Captain’s log, stardate 20220331
Longtime list member Jason Hoover wrote in with what I thought was a very clear and concise summary of last Sunday’s Ditcherville comic
I’ve been following your stuff for years, but this cartoon culled out a little nuance for me. You ask the series of ‘whys’ to get down to a metric that the buyer and seller can both agree upon. The consultant might be perceived as obtuse, but it’s for an altruistic reason to help the buyer frame the value of what’s going to be built.
The point in Jason’s summary that I really like is the bit about being perceived as obtuse.
When you go into a sales interview with a potential client, you might be used trying to come across as smart and impressive and convincing and trustworthy and so forth.
In other words, like you have all the answers.
The trouble with this is that it causes you to NOT want to ask many questions...
...which leads to bad assumptions about WHY the client wants to do the project in the first place...
...which leads to NOT knowing what a reasonable price for the project might be...
...or worse, being unable to satisfy the client at all because the project they asked for won’t produce the outcome that they want but never actually shared with you.
I don’t care how smart you are, you don’t have ESP!
Only the client knows what their desired outcome is!

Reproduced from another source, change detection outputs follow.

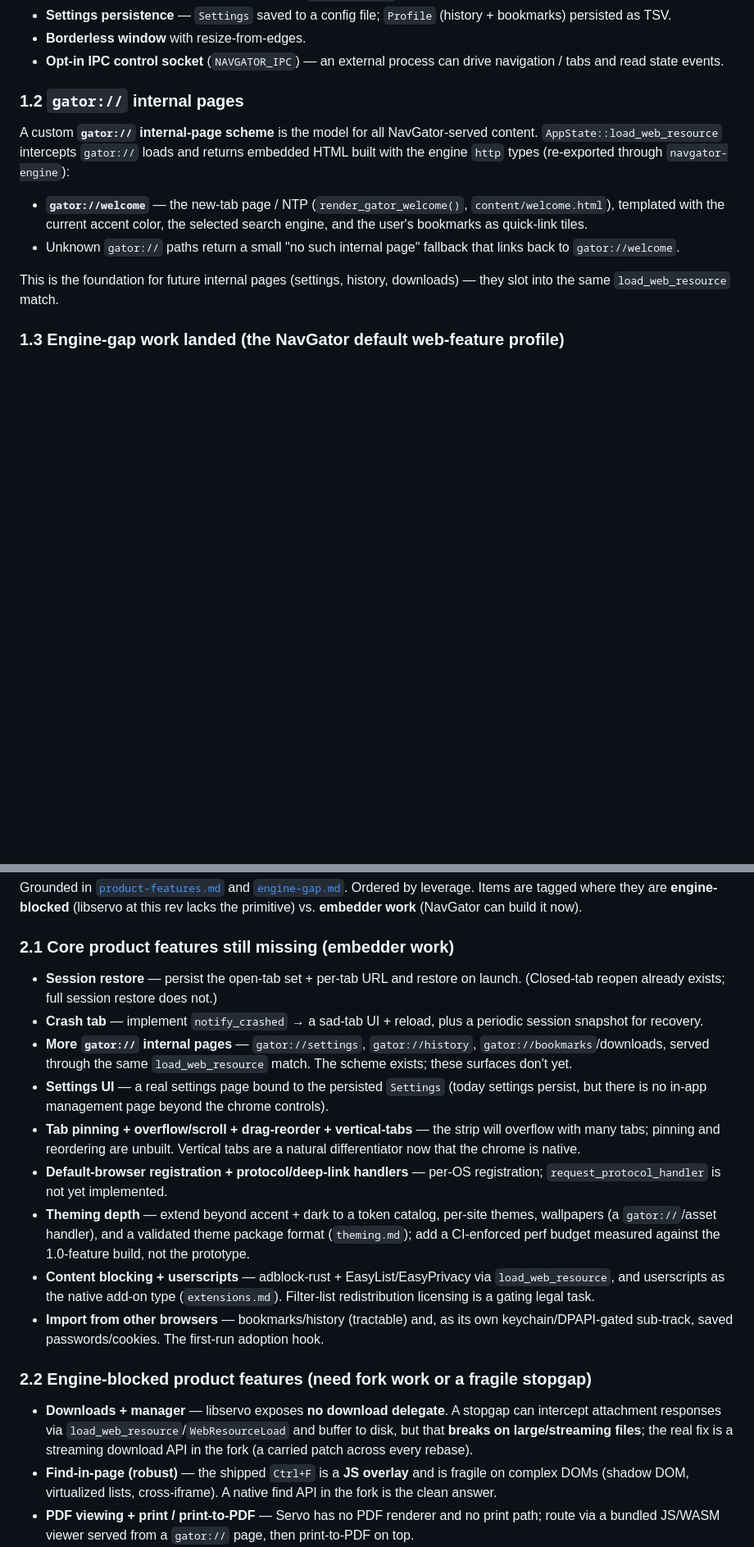
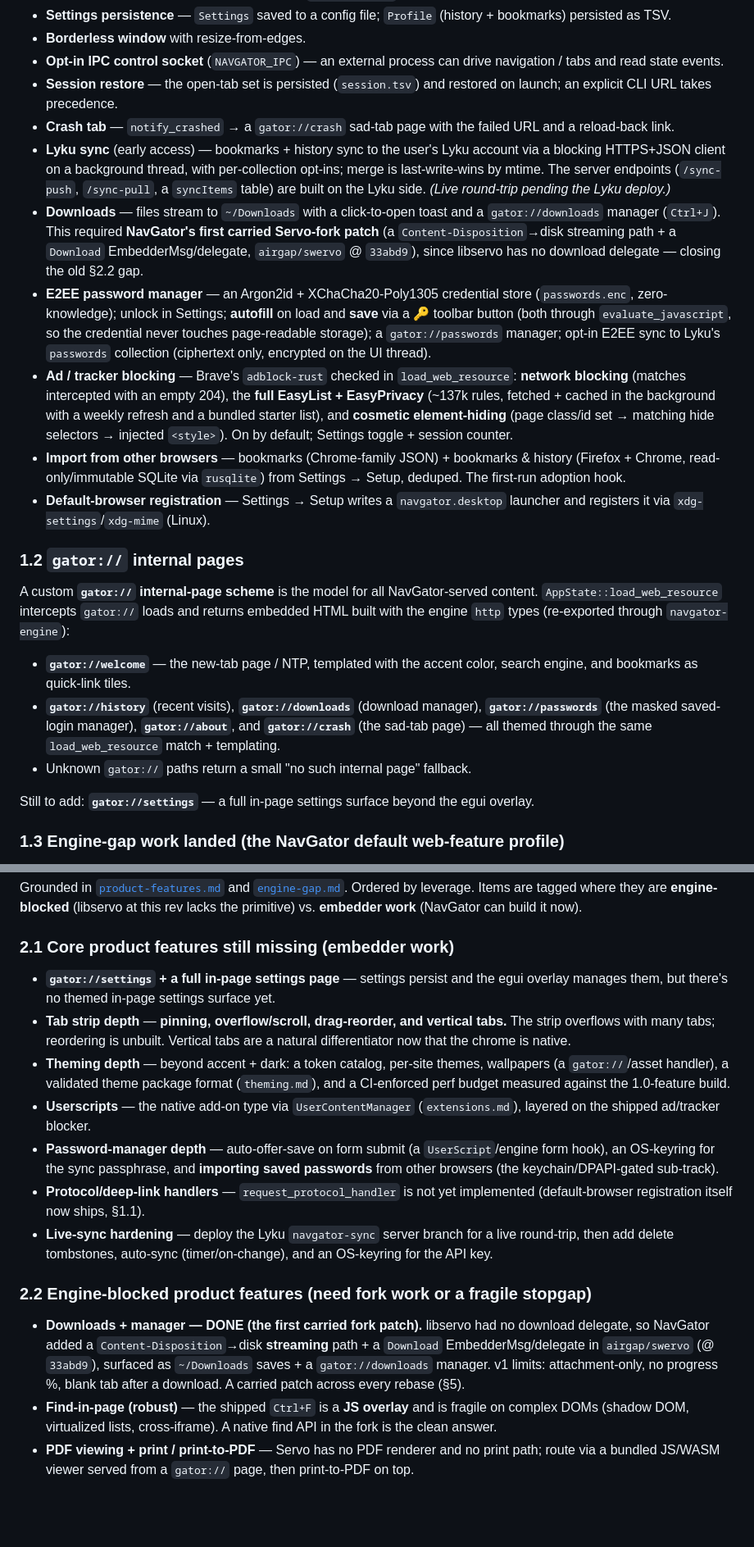
Before and after one commit to airgap/NavGator, a Markdown page: docs/ROADMAP.md, 2 parts joined by grey strips. Shown at 82% size. Rendered like a GitHub page; blank space fills up the shorter version.

Commit message:
docs(roadmap): reflect the features shipped to dev
Updates the master roadmap against the current dev branch (~3,980-line main.rs, fork rev
33abd9). Moves into §1.1 "shipped": session restore, crash tab, Lyku sync, downloads (the
first carried fork patch), the E2EE password manager, ad/tracker blocking (network + full
EasyList + cosmetic), browser-data import, and default-browser registration. Adds the new
gator:// pages (history / downloads / passwords / about / crash). Clears the now-done items
from §2.1 and reframes the remainder (gator://settings, tab-strip depth, theming depth,
userscripts, password-manager depth, protocol handlers, live-sync hardening). Marks Downloads
DONE in §2.2 + the §3 gap table; refreshes the §4 extensions summary.

Co-Authored-By: Claude Opus 4.8 (1M context) <noreply@anthropic.com>

```diff
--- a/docs/ROADMAP.md
+++ b/docs/ROADMAP.md
@@ -70,6 +70,34 @@ All of the following are implemented in `main.rs` and verified in the running ap
 - **Borderless window** with resize-from-edges.
 - **Opt-in IPC control socket** (`NAVGATOR_IPC`) — an external process can drive
   navigation / tabs and read state events.
+- **Session restore** — the open-tab set is persisted (`session.tsv`) and restored on
+  launch; an explicit CLI URL takes precedence.
+- **Crash tab** — `notify_crashed` → a `gator://crash` sad-tab page with the failed URL
+  and a reload-back link.
+- **Lyku sync** (early access) — bookmarks + history sync to the user's Lyku account via a
+  blocking HTTPS+JSON client on a background thread, with per-collection opt-ins; merge is
+  last-write-wins by mtime. The server endpoints (`/sync-push`, `/sync-pull`, a `syncItems`
+  table) are built on the Lyku side. *(Live round-trip pending the Lyku deploy.)*
+- **Downloads** — files stream to `~/Downloads` with a click-to-open toast and a
+  `gator://downloads` manager (`Ctrl+J`). This required **NavGator's first carried
+  Servo-fork patch** (a `Content-Disposition`→disk streaming path + a `Download`
+  EmbedderMsg/delegate, `airgap/swervo` @ `33abd9`), since libservo has no download
+  delegate — closing the old §2.2 gap.
+- **E2EE password manager** — an Argon2id + XChaCha20-Poly1305 credential store
+  (`passwords.enc`, zero-knowledge); unlock in Settings; **autofill** on load and **save**
+  via a 🔑 toolbar button (both through `evaluate_javascript`, so the credential never
+  touches page-readable storage); a `gator://passwords` manager; opt-in E2EE sync to Lyku's
+  `passwords` collection (ciphertext only, encrypted on the UI thread).
+- **Ad / tracker blocking** — Brave's `adblock-rust` checked in `load_web_resource`:
+  **network blocking** (matches intercepted with an empty 204), the **full EasyList +
+  EasyPrivacy** (~137k rules, fetched + cached in the background with a weekly refresh and a
+  bundled starter list), and **cosmetic element-hiding** (page class/id set → matching hide
+  selectors → injected `<style>`). On by default; Settings toggle + session counter.
+- **Import from other browsers** — bookmarks (Chrome-family JSON) + bookmarks & history
+  (Firefox + Chrome, read-only/immutable SQLite via `rusqlite`) from Settings → Setup,
+  deduped. The first-run adoption hook.
+- **Default-browser registration** — Settings → Setup writes a `navgator.desktop` launcher
+  and registers it via `xdg-settings`/`xdg-mime` (Linux).
 
 ### 1.2 `gator://` internal pages
 
@@ -77,14 +105,16 @@ A custom **`gator://` internal-page scheme** is the model for all NavGator-serve
 content. `AppState::load_web_resource` intercepts `gator://` loads and returns embedded
 HTML built with the engine `http` types (re-exported through `navgator-engine`):
 
-- **`gator://welcome`** — the new-tab page / NTP (`render_gator_welcome()`,
-  `content/welcome.html`), templated with the current accent color, the selected search
-  engine, and the user's bookmarks as quick-link tiles.
-- Unknown `gator://` paths return a small "no such internal page" fallback that links
-  back to `gator://welcome`.
+- **`gator://welcome`** — the new-tab page / NTP, templated with the accent color, search
+  engine, and bookmarks as quick-link tiles.
+- **`gator://history`** (recent visits), **`gator://downloads`** (download manager),
+  **`gator://passwords`** (the masked saved-login manager), **`gator://about`**, and
+  **`gator://crash`** (the sad-tab page) — all themed through the same `load_web_resource`
+  match + templating.
+- Unknown `gator://` paths return a small "no such internal page" fallback.
 
-This is the foundation for future internal pages (settings, history, downloads) — they
-slot into the same `load_web_resource` match.
+Still to add: **`gator://settings`** — a full in-page settings surface beyond the egui
+overlay.
 
 ### 1.3 Engine-gap work landed (the NavGator default web-feature profile)
 
@@ -134,36 +164,32 @@ are **engine-blocked** (libservo at this rev lacks the primitive) vs. **embedder
 
 ### 2.1 Core product features still missing (embedder work)
 
-- **Session restore** — persist the open-tab set + per-tab URL and restore on launch.
-  (Closed-tab reopen already exists; full session restore does not.)
-- **Crash tab** — implement `notify_crashed` → a sad-tab UI + reload, plus a periodic
-  session snapshot for recovery.
-- **More `gator://` internal pages** — `gator://settings`, `gator://history`,
-  `gator://bookmarks`/downloads, served through the same `load_web_resource` match. The
-  scheme exists; these surfaces don't yet.
-- **Settings UI** — a real settings page bound to the persisted `Settings` (today
-  settings persist, but there is no in-app management page beyond the chrome controls).
-- **Tab pinning + overflow/scroll + drag-reorder + vertical-tabs** — the strip will
-  overflow with many tabs; pinning and reordering are unbuilt. Vertical tabs are a
-  natural differentiator now that the chrome is native.
-- **Default-browser registration + protocol/deep-link handlers** — per-OS
-  registration; `request_protocol_handler` is not yet implemented.
-- **Theming depth** — extend beyond accent + dark to a token catalog, per-site themes,
-  wallpapers (a `gator://`/asset handler), and a validated theme package format
-  (`theming.md`); add a CI-enforced perf budget measured against the 1.0-feature build,
-  not the prototype.
-- **Content blocking + userscripts** — adblock-rust + EasyList/EasyPrivacy via
-  `load_web_resource`, and userscripts as the native add-on type (`extensions.md`).
-  Filter-list redistribution licensing is a gating legal task.
-- **Import from other browsers** — bookmarks/history (tractable) and, as its own
-  keychain/DPAPI-gated sub-track, saved passwords/cookies. The first-run adoption hook.
+- **`gator://settings` + a full in-page settings page** — settings persist and the egui
+  overlay manages them, but there's no themed in-page settings surface yet.
+- **Tab strip depth** — **pinning, overflow/scroll, drag-reorder, and vertical tabs.** The
+  strip overflows with many tabs; reordering is unbuilt. Vertical tabs are a natural
+  differentiator now that the chrome is native.
+- **Theming depth** — beyond accent + dark: a token catalog, per-site themes, wallpapers
+  (a `gator://`/asset handler), a validated theme package format (`theming.md`), and a
+  CI-enforced perf budget measured against the 1.0-feature build.
+- **Userscripts** — the native add-on type via `UserContentManager` (`extensions.md`),
+  layered on the shipped ad/tracker blocker.
+- **Password-manager depth** — auto-offer-save on form submit (a `UserScript`/engine form
+  hook), an OS-keyring for the sync passphrase, and **importing saved passwords** from other
+  browsers (the keychain/DPAPI-gated sub-track).
+- **Protocol/deep-link handlers** — `request_protocol_handler` is not yet implemented
+  (default-browser registration itself now ships, §1.1).
+- **Live-sync hardening** — deploy the Lyku `navgator-sync` server branch for a live
+  round-trip, then add delete tombstones, auto-sync (timer/on-change), and an OS-keyring for
+  the API key.
 
 ### 2.2 Engine-blocked product features (need fork work or a fragile stopgap)
 
-- **Downloads + manager** — libservo exposes **no download delegate**. A stopgap can
-  intercept attachment responses via `load_web_resource`/`WebResourceLoad` and buffer
-  to disk, but that **breaks on large/streaming files**; the real fix is a streaming
-  download API in the fork (a carried patch across every rebase).
+- **Downloads + manager — DONE (the first carried fork patch).** libservo had no download
+  delegate, so NavGator added a `Content-Disposition`→disk **streaming** path + a `Download`
+  EmbedderMsg/delegate in `airgap/swervo` (@ `33abd9`), surfaced as `~/Downloads` saves + a
+  `gator://downloads` manager. v1 limits: attachment-only, no progress %, blank tab after a
+  download. A carried patch across every rebase (§5).
 - **Find-in-page (robust)** — the shipped `Ctrl+F` is a **JS overlay** and is fragile
   on complex DOMs (shadow DOM, virtualized lists, cross-iframe). A native find API in
   the fork is the clean answer.
```
Also changed, not shown: other parts of docs/ROADMAP.md (+13 -11 lines).
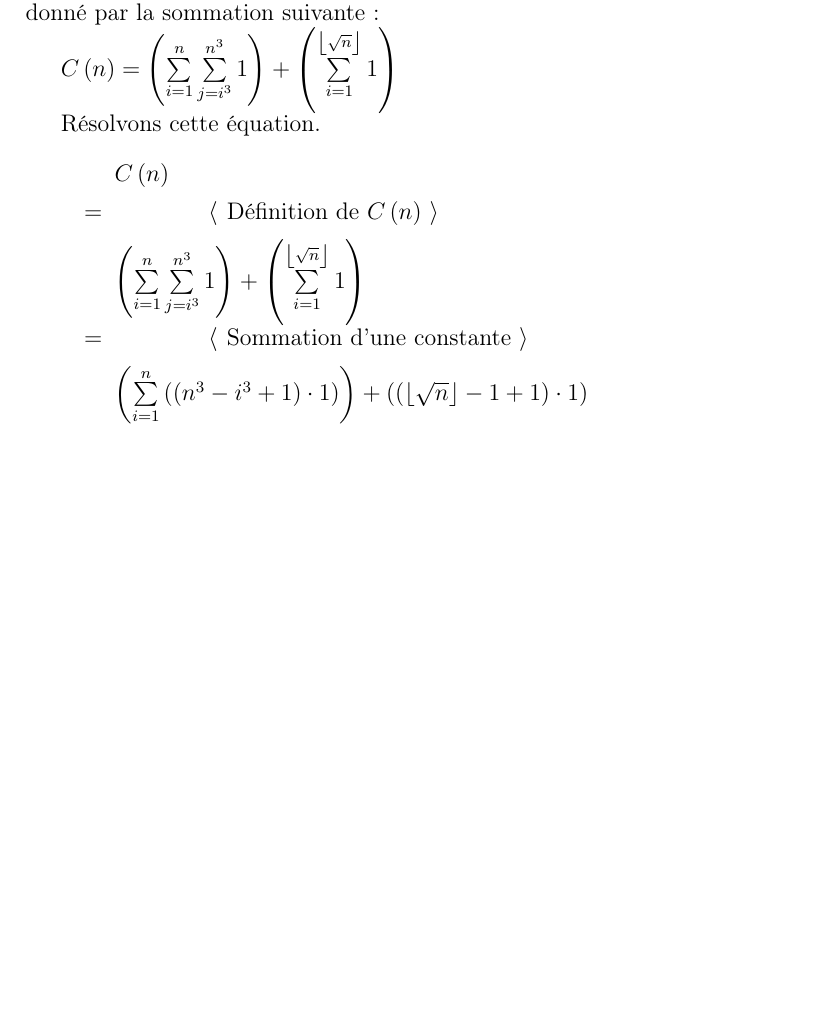
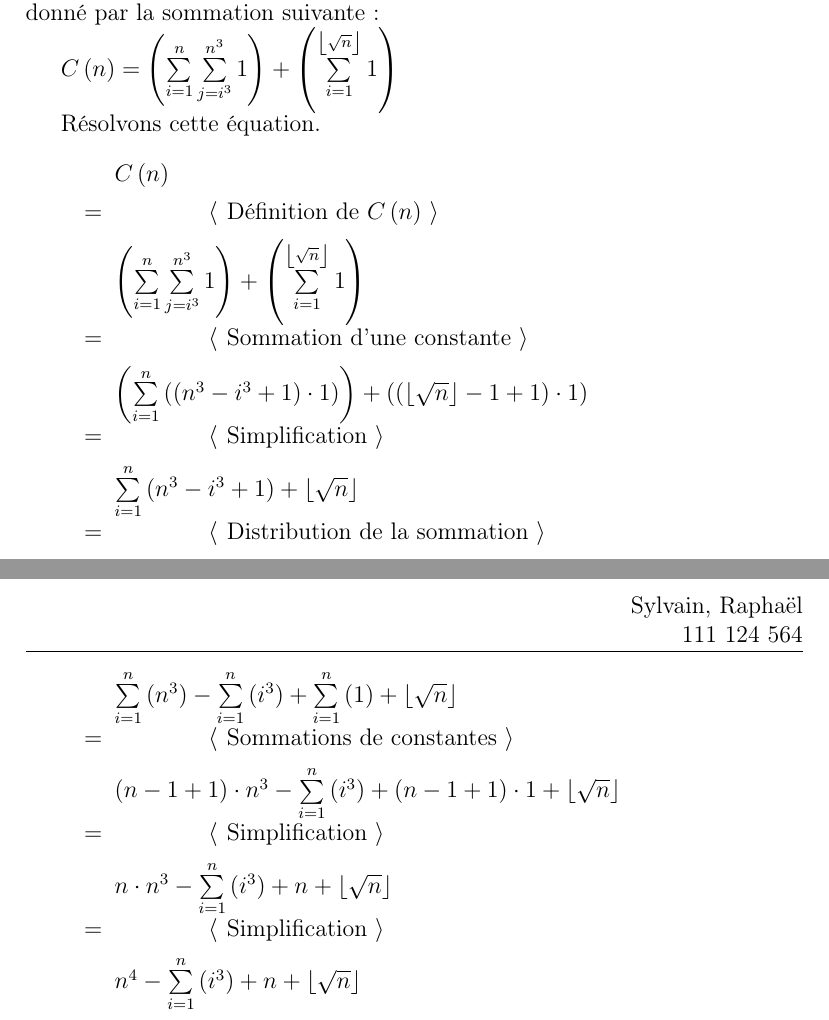
Before and after one commit to LordCatzorz/IFT-3001-TP1, a LaTeX document (doc/main.tex, which reads doc/subfiles/question3.tex): part of the page before the commit and two parts of pages 1 and 2 of 2 after it, the two joined at a grey line, cut so that both start at the same text, the shorter picture padded with empty space. Compiled offline with pdfLaTeX.

Commit message:
Tentative de distribué la sommation.
Va faire retour arrière pour tenter la limite directement avant la distribution.

```diff
--- a/doc/subfiles/question3.tex
+++ b/doc/subfiles/question3.tex
@@ -29,6 +29,21 @@ Résolvons cette équation.
     \<=
     \commentaire{Sommation d'une constante}
     \pars{\sum\limits_{i=1}^n \pars{\pars{n^3 - i^3 + 1} \cdot 1}} + \pars{\pars{\floor{\sqrt{n}} - 1 + 1} \cdot 1}
+    \<=
+    \commentaire{Simplification}
+    \sum\limits_{i=1}^n \pars{n^3 - i^3 + 1} + \floor{\sqrt{n}}
+    \<=
+    \commentaire{Distribution de la sommation}
+    \sum\limits_{i=1}^n \pars{n^3} - \sum\limits_{i=1}^n \pars{i^3} + \sum\limits_{i=1}^n \pars{1} + \floor{\sqrt{n}}
+    \<=
+    \commentaire{Sommations de constantes}
+    (n - 1 + 1) \cdot n^3 - \sum\limits_{i=1}^n \pars{i^3} + (n - 1 + 1) \cdot 1 + \floor{\sqrt{n}}
+    \<=
+    \commentaire{Simplification}
+    n \cdot n^3 - \sum\limits_{i=1}^n \pars{i^3} + n+ \floor{\sqrt{n}}
+    \<=
+    \commentaire{Simplification}
+    n^4 - \sum\limits_{i=1}^n \pars{i^3} + n+ \floor{\sqrt{n}}
 \end{deriv}
 
 \end{document}
```
Also changed, not shown: doc/main.pdf.
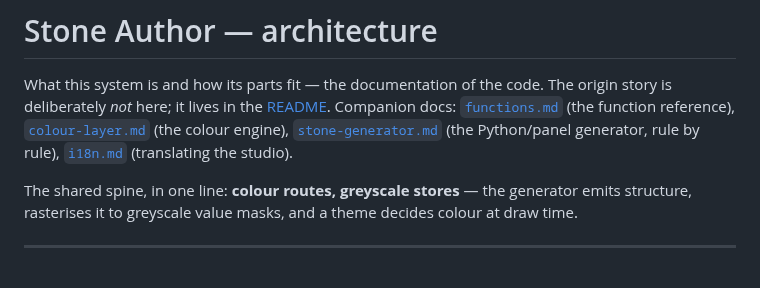
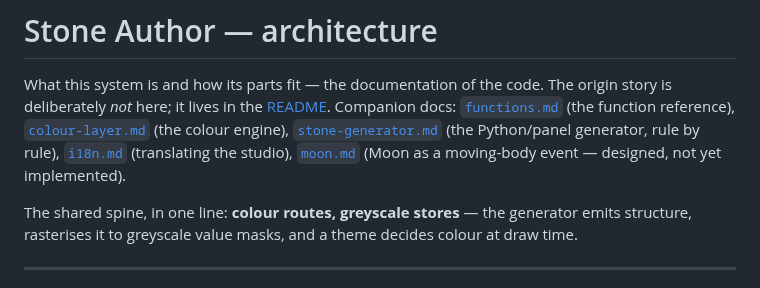
Before and after one commit to kingchddg901/stone-author, a Markdown page: docs/architecture.md, the part around the change. GitHub-like rendering.

```diff
--- a/docs/architecture.md
+++ b/docs/architecture.md
@@ -4,7 +4,8 @@ What this system is and how its parts fit — the documentation of the code. The
 deliberately *not* here; it lives in the [README](../README.md). Companion docs:
 [`functions.md`](functions.md) (the function reference), [`colour-layer.md`](colour-layer.md) (the
 colour engine), [`stone-generator.md`](stone-generator.md) (the Python/panel generator, rule by
-rule), [`i18n.md`](i18n.md) (translating the studio).
+rule), [`i18n.md`](i18n.md) (translating the studio), [`moon.md`](moon.md) (Moon as a moving-body event —
+designed, not yet implemented).
 
 The shared spine, in one line: **colour routes, greyscale stores** — the generator emits
 structure, rasterises it to greyscale value masks, and a theme decides colour at draw time.
```
Also changed, not shown: docs/moon.md (added, +164 -0 lines).
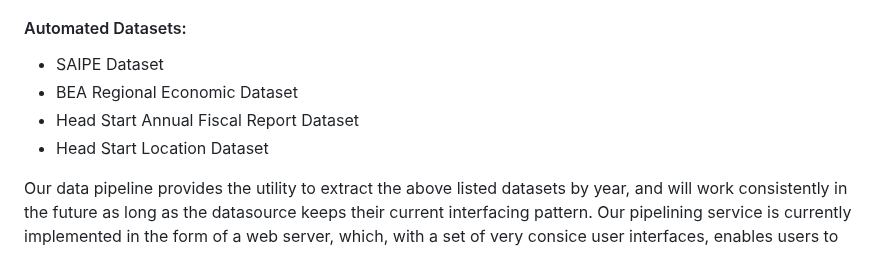
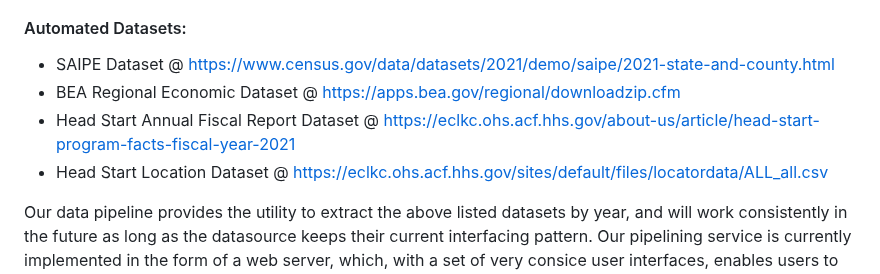
Before and after one commit to AGA-Datathon-2023/Dataminers, a Markdown page: README.md, the part around the change. Drawn GitHub-style.

```diff
--- a/README.md
+++ b/README.md
@@ -70,10 +70,10 @@ Each of the metrics is intended to solve one or a group of closely related quest
 Apart from conduting data analysis on multiple public datasets, we also managed to develop an automated data analytics pipeline that fetches external datasets and transform them into format ready for visualization and finding insights.
 
 #### Automated Datasets:
-- SAIPE Dataset
-- BEA Regional Economic Dataset
-- Head Start Annual Fiscal Report Dataset
-- Head Start Location Dataset
+- SAIPE Dataset @ https://www.census.gov/data/datasets/2021/demo/saipe/2021-state-and-county.html
+- BEA Regional Economic Dataset @ https://apps.bea.gov/regional/downloadzip.cfm
+- Head Start Annual Fiscal Report Dataset @ https://eclkc.ohs.acf.hhs.gov/about-us/article/head-start-program-facts-fiscal-year-2021
+- Head Start Location Dataset @ https://eclkc.ohs.acf.hhs.gov/sites/default/files/locatordata/ALL_all.csv
 
 Our data pipeline provides the utility to extract the above listed datasets by year, and will work consistently in the future as long as the datasource keeps their current interfacing pattern. Our pipelining service is currently implemented in the form of a web server, which, with a set of very consice user interfaces, enables users to fetch data and download them in well formatted CSV format.
 
```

Jumping to conclusions about what the client really wants is a recipe for low pricing, tense relationships, and failed projects.
If you don’t find out up front all the reasons why the client wants to do this project now and with you specifically, you’re decreasing the odd of success for everyone.
And that is the opposite of smart.